If your hands are on the smaller side, this pair of bypass pruners is designed especially for you. They’re also great for children if you’re looking to introduce a child into the world of gardening. They measure 11" x 1.5" x 3.8", so they’re nimble enough for getting into small spaces too. Though they’re little, these pruners pack a mighty powerful punch when it comes to slicing through grape vines, shrubs and the limbs of young trees with ease.
The blade is made of hardened steel (read: sharp) and it has a 0.8-inch cutting capacity. It also comes with a “sap groove,” that collects the sap and other debris when you’re dealing with messy trees. These pruners are designed for years of use and come with a limited lifetime warranty.
Best for People With Weak Hands: The Gardener's Friend Ratchet Pruning Shears
If your hands are weakened due to arthritis, carpal tunnel syndrome or just age, this set of pruners is designed to make your pruning as pain-free and comfortable as possible. They use a ratchet mechanism that the manufacturer promises make cuts with a fraction of the effort of other pruners. From flowers to trees and shrubs, you can use them to trim stems and branches up to one inch thick.
The hardened carbon steel blade has a “channel coating” to keep it sharp and ready for the job. These pruners are also ergonomically designed with soft rubber hand grips to absorb pressure, and they can be adjusted for use by right-handed and left-handed gardeners alike.
Best for Hedges and Shrubs: Fiskars 10in. Hedge Shears
If you got hedges, you’re going to need to get your hands on a reliable pair of pruners to keep them looking neat. This pair from Fiskars gets high marks all around for making the job as easy, comfortable and enjoyable as possible. With an innovative blade design that promises two times the cutting power, they may just cut your work in half. Bonus: The blades are also designed to sharpen themselves while you’re using them.
They’re designed for comfort too with “GripEase” pads to improve your control while reducing hand fatigue. Gardeners say they handle nicely, are easy to use and do a great job cutting. If you don’t agree, they also come with a lifetime warranty.
Best for Fruit Trees: DCM Telescoping Cut and Hold Bypass Garden Pruner
Got fruit trees? Lucky you, but you also have some work to do to reap those delicious rewards and keep your trees looking good. These pruners are designed to do just that. They extend from 6.5' to 13' to make ladder-free trimming easy.
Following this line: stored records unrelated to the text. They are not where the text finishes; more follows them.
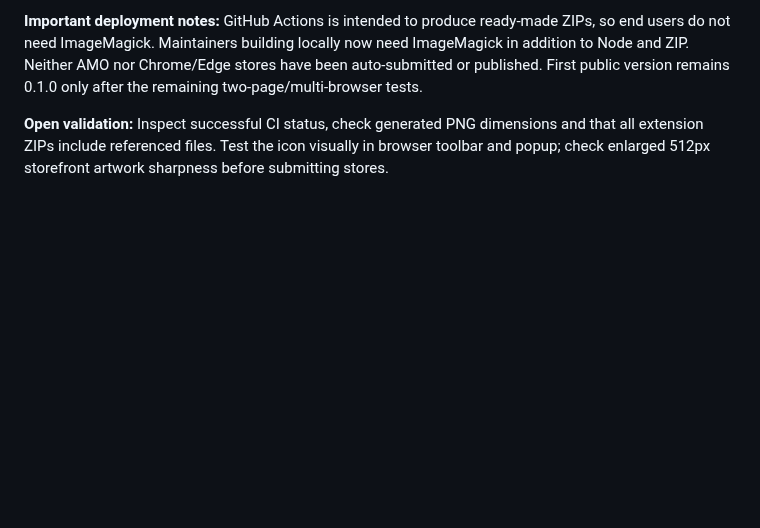
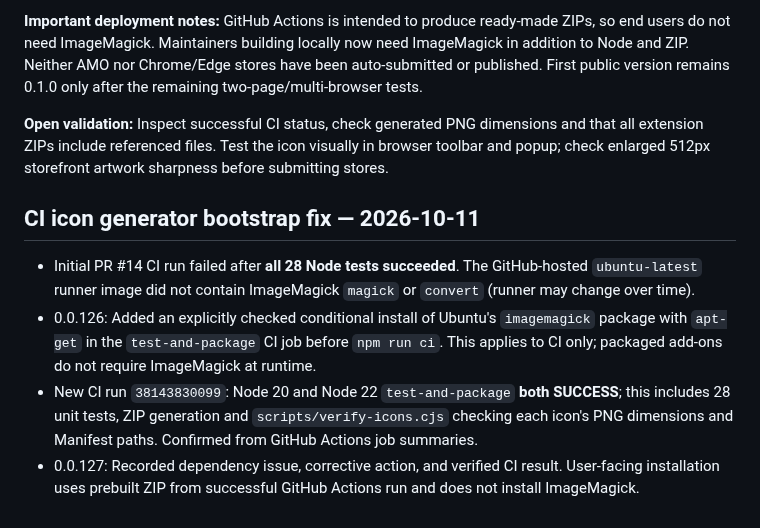
Before and after one commit to zawa356/NAVITIME_GPX_Exporter, a Markdown page: docs/DEVELOPMENT_LOG.md, the part around the change. GitHub-like rendering; blank space fills up the shorter version.

Commit message:
docs: record image generator CI failure and successful fix (0.0.127)

```diff
--- a/docs/DEVELOPMENT_LOG.md
+++ b/docs/DEVELOPMENT_LOG.md
@@ -258,3 +258,9 @@ Never commit or echo tokens, raw HAR, raw GPS tracks, private user details or AP
 **Important deployment notes:** GitHub Actions is intended to produce ready-made ZIPs, so end users do not need ImageMagick. Maintainers building locally now need ImageMagick in addition to Node and ZIP. Neither AMO nor Chrome/Edge stores have been auto-submitted or published. First public version remains 0.1.0 only after the remaining two-page/multi-browser tests.
 
 **Open validation:** Inspect successful CI status, check generated PNG dimensions and that all extension ZIPs include referenced files. Test the icon visually in browser toolbar and popup; check enlarged 512px storefront artwork sharpness before submitting stores.
+
+## CI icon generator bootstrap fix — 2026-10-11
+- Initial PR #14 CI run failed after **all 28 Node tests succeeded**. The GitHub-hosted `ubuntu-latest` runner image did not contain ImageMagick `magick` or `convert` (runner may change over time).
+- 0.0.126: Added an explicitly checked conditional install of Ubuntu's `imagemagick` package with `apt-get` in the `test-and-package` CI job before `npm run ci`. This applies to CI only; packaged add-ons do not require ImageMagick at runtime.
+- New CI run `38143830099`: Node 20 and Node 22 `test-and-package` **both SUCCESS**; this includes 28 unit tests, ZIP generation and `scripts/verify-icons.cjs` checking each icon's PNG dimensions and Manifest paths. Confirmed from GitHub Actions job summaries.
+- 0.0.127: Recorded dependency issue, corrective action, and verified CI result. User-facing installation uses prebuilt ZIP from successful GitHub Actions run and does not install ImageMagick.
```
While the scissor-action blades will cut smaller branches, there’s also a detachable saw blade designed for cutting thicker ones. These pruners are also equipped with a “hold” system that lets you harvest your fruit. Instead of branches just dropping to the ground after they’re cut, they're actually held until you release them into the fruit harvesting pocket.
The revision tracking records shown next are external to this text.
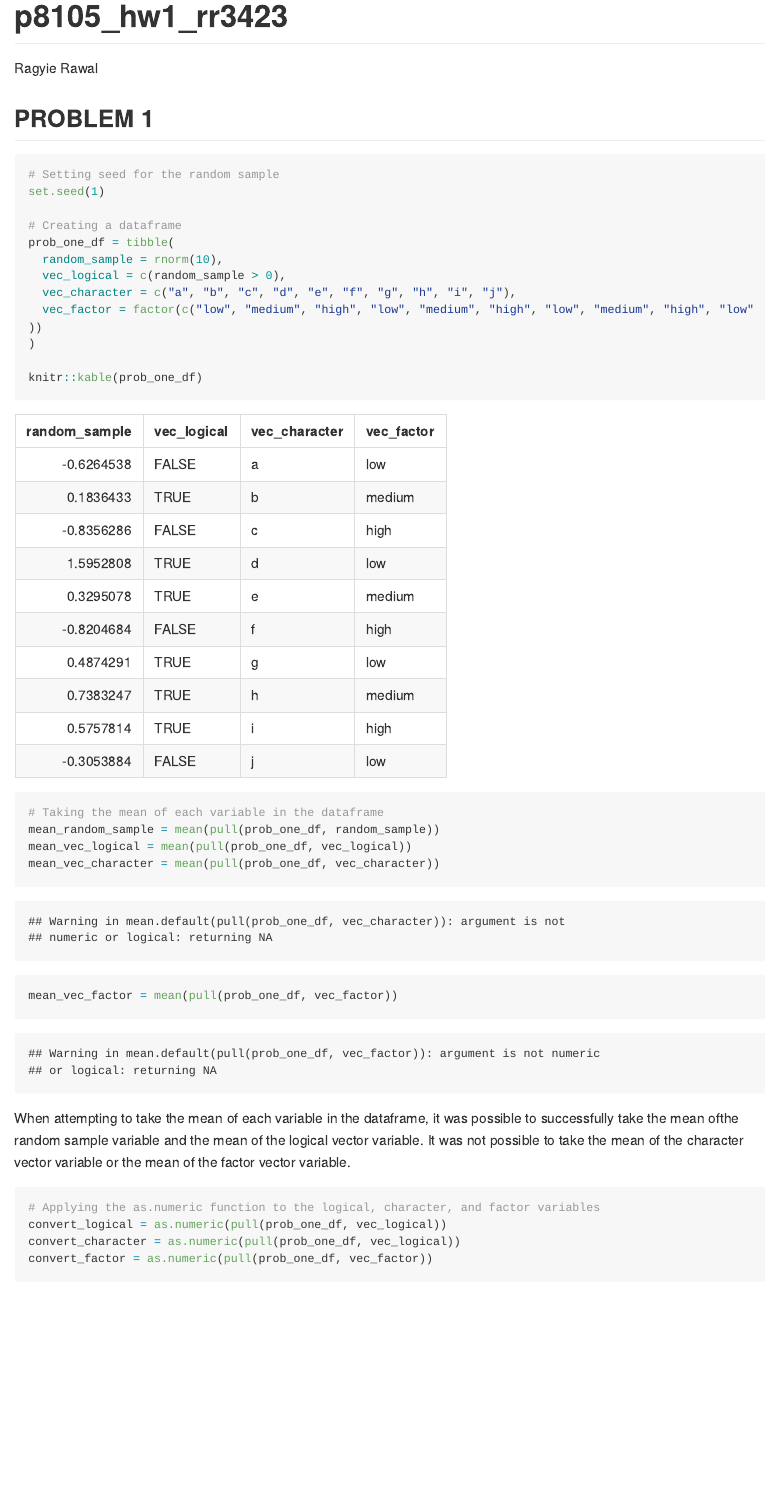
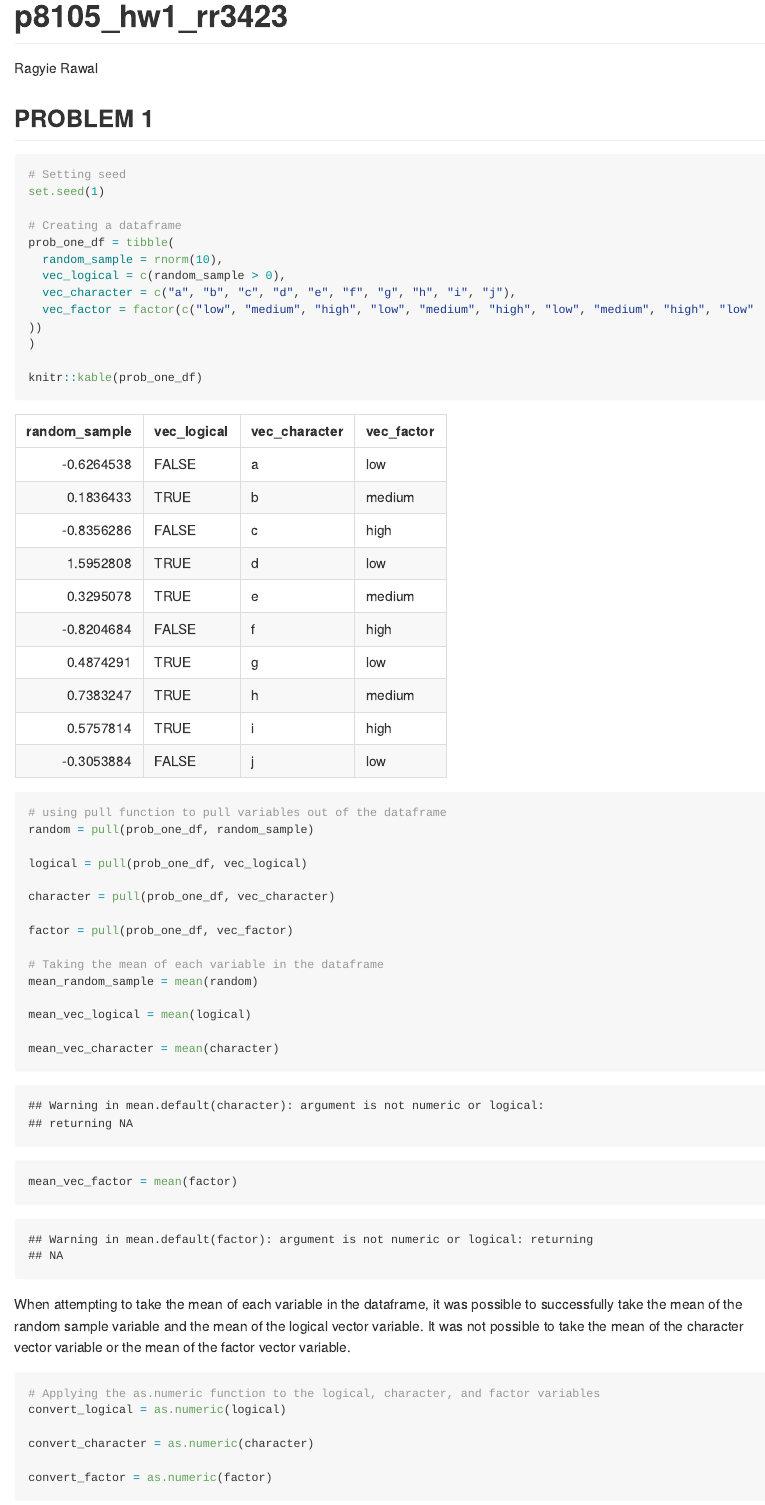
Before and after one commit to ragyierawal/p8105_hw1_rr3423, an R Markdown document (p8105_hw1_rr3423.Rmd): the page in a window 1100 px wide, from its top. The pictures show the output file p8105_hw1_rr3423.md that the author committed with the source, drawn offline in the style of GitHub; long lines of code are wrapped.

Commit message:
updating the means and converting variables parts of problem 1

````diff
--- a/p8105_hw1_rr3423.Rmd
+++ b/p8105_hw1_rr3423.Rmd
@@ -12,7 +12,7 @@ library(tidyverse)
 ## PROBLEM 1
 
 ```{r df_create}
-# Setting seed for the random sample
+# Setting seed
 set.seed(1)
 
 # Creating a dataframe
@@ -27,20 +27,34 @@ knitr::kable(prob_one_df)
 ```
 
 ```{r means}
+# using pull function to pull variables out of the dataframe
+random = pull(prob_one_df, random_sample)
+
+logical = pull(prob_one_df, vec_logical)
+
+character = pull(prob_one_df, vec_character)
+
+factor = pull(prob_one_df, vec_factor)
+
 # Taking the mean of each variable in the dataframe
-mean_random_sample = mean(pull(prob_one_df, random_sample))
-mean_vec_logical = mean(pull(prob_one_df, vec_logical))
-mean_vec_character = mean(pull(prob_one_df, vec_character))
-mean_vec_factor = mean(pull(prob_one_df, vec_factor))
+mean_random_sample = mean(random)
+
+mean_vec_logical = mean(logical)
+
+mean_vec_character = mean(character)
+
+mean_vec_factor = mean(factor)
 ```
 
-When attempting to take the mean of each variable in the dataframe, it was possible to successfully take the mean ofthe random sample variable and the mean of the logical vector variable. It was not possible to take the mean of the character vector variable or the mean of the factor vector variable.
+When attempting to take the mean of each variable in the dataframe, it was possible to successfully take the mean of the random sample variable and the mean of the logical vector variable. It was not possible to take the mean of the character vector variable or the mean of the factor vector variable.
 
 ```{r converting_variables, message = FALSE, warning = FALSE}
 # Applying the as.numeric function to the logical, character, and factor variables
-convert_logical = as.numeric(pull(prob_one_df, vec_logical))
-convert_character = as.numeric(pull(prob_one_df, vec_logical))
-convert_factor = as.numeric(pull(prob_one_df, vec_factor))
+convert_logical = as.numeric(logical)
+
+convert_character = as.numeric(character)
+
+convert_factor = as.numeric(factor)
 ```
 
 
````
Also changed, not shown: p2_scatter_plot.pdf, p8105_hw1_rr3423.md, p8105_hw1_rr3423.Rmd (5 more changed lines).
They’re also lightweight (it weighs just 2.5 pounds), ergonomically designed and has a comfort grip to make your work easier and more enjoyable. Now for those fruit pies…
We bought two top-rated pruners that our reviewers tested for three hours. We asked our testers to consider the most important features when using these pruners, from size to ease of use. We’ve outlined the key takeaways here so that you, too, know what to look for when shopping.
Type The job at hand should be the biggest factor driving your choice of pruners. If you are looking to trim trees, then you want a pair made to reach branches, while if you just want to trim occasional plants, then you don’t need anything too large. Consider how often you’ll be using your pruners and the plants and trees in your yard to determine how specialized your pruners should be and if you will need more than one pair.
Size The type of job you’re tackling will certainly influence the size of pruners you want to pick, but so should the size of your hands and how much weight you’re able to handle comfortably. Some are made specifically for those with small hands, and they come in a variety of materials, some of which are heavier than others.
Ease of use Pruning can be a tough job, but the right pair of pruners can make the job easier. From those with ergonomic grips to special handles built for comfort, there are various factors that will affect how easy they are to use. Some are made specifically for people with hands that have been weakened by arthritis, age, and other factors.